Motion Pictures

In Design Overview, Whitfield freshmen complete a variety of assignments that develop technical skills and encourage a personal creative process. Various media are used throughout the course to push the notion of play and experimentation; to cultivate their creative process, students apply and strengthen their problem-solving skills as they become more comfortable assessing and discussing their ideas, decisions, and solutions. Ultimately, they begin to realize that the creative process is as important as the finished product. 

While investigating the mechanics of early animation, students explored and learned how to make Victorian-era optical toys, such as the thaumatrope and zoetrope, objects that create the illusion of motion by rapidly spinning a sequence of drawings or photographs. 

To construct their zoetrope, students used an X-ACTO knife to cut several thin window slits along a strip of black paper, the paper was affixed around the edge of a circular piece of cardboard with hot glue to create the “drum” cylinder, then a wooden dowl was attached to the center with washers and a screw as a handle for the drum to spin. As the cylinder rotates, an impression of continuous motion is created while the viewer looks through the window slits at a sequence of images placed around the inner surface of the drum cylinder.

All students drew two ‘filmstrip’ sequences on long paper for the drum interior – one strip depicting the movements of a two-legged figure (running, shuffling, skipping, walking, etc.) and a second strip depicting a subject of their choice. Ella Fox ’24 recreated a classic zoetrope design based on the work of Eadweard Muybridge, a photographer whose images of a galloping horse were important in the photographic study of motion. Other students used inanimate objects in their design, including an apple (Zoe Zotos ’24) and an ice cream cone (Ella Rogan ’24). 

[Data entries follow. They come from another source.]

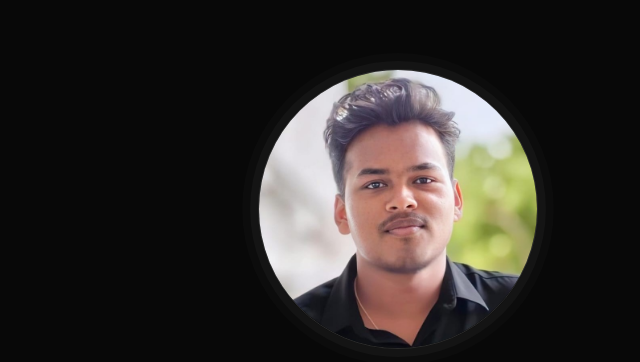
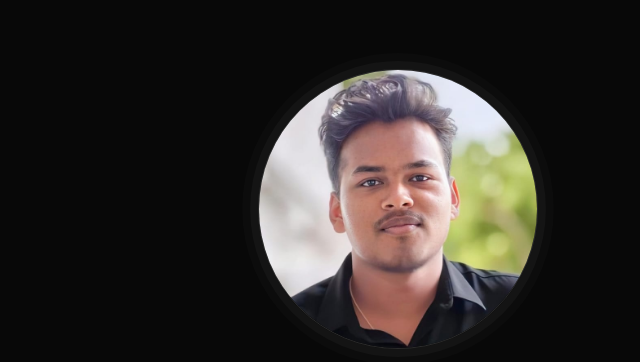
Before and after one commit to vibin12363/My-Portfolio, a plain HTML site: page index.html in a window 1280 px wide. Shown: the part 206-568 px from the top of the page, 640-1280 px from the left. Drawn offline with nearby package versions, Linux system fonts and the light colour scheme.

Commit message:
photo edited

```diff
--- a/index.html
+++ b/index.html
@@ -51,7 +51,7 @@
     </div>
     <div class="hero-visual">
       <div class="avatar-ring">
-        <img src="files/Vibin.jpeg" alt="Vibin"
+        <img src="files/Vibin.png" alt="Vibin"
           onerror="this.style.display='none';document.getElementById('avatarFallback').style.display='flex';" />
         <div class="avatar-fallback" id="avatarFallback">V</div>
       </div>
```
Also changed, not shown: files/Vibin.jpeg (deleted), files/Vibin.png (added).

“This process-oriented project gives us the opportunity to slow down, to consider how film is constructed,” said faculty member Curtis Erlinger. “It is very powerful to create your own moving imagery, your own version of ‘cinema’. The students were a bit skeptical at first, but by the end, they have this sense of wonder—that ‘wow, I made that’ type of moment.”

A class zoetrope is exhibited on a record player in the ninth grade cohort, so that students can view the different filmstrips during passing periods. Click here to view this zoetrope in motion. After hand-making these devices, students will move on to use their computers and cameras to create classic stop motion animation.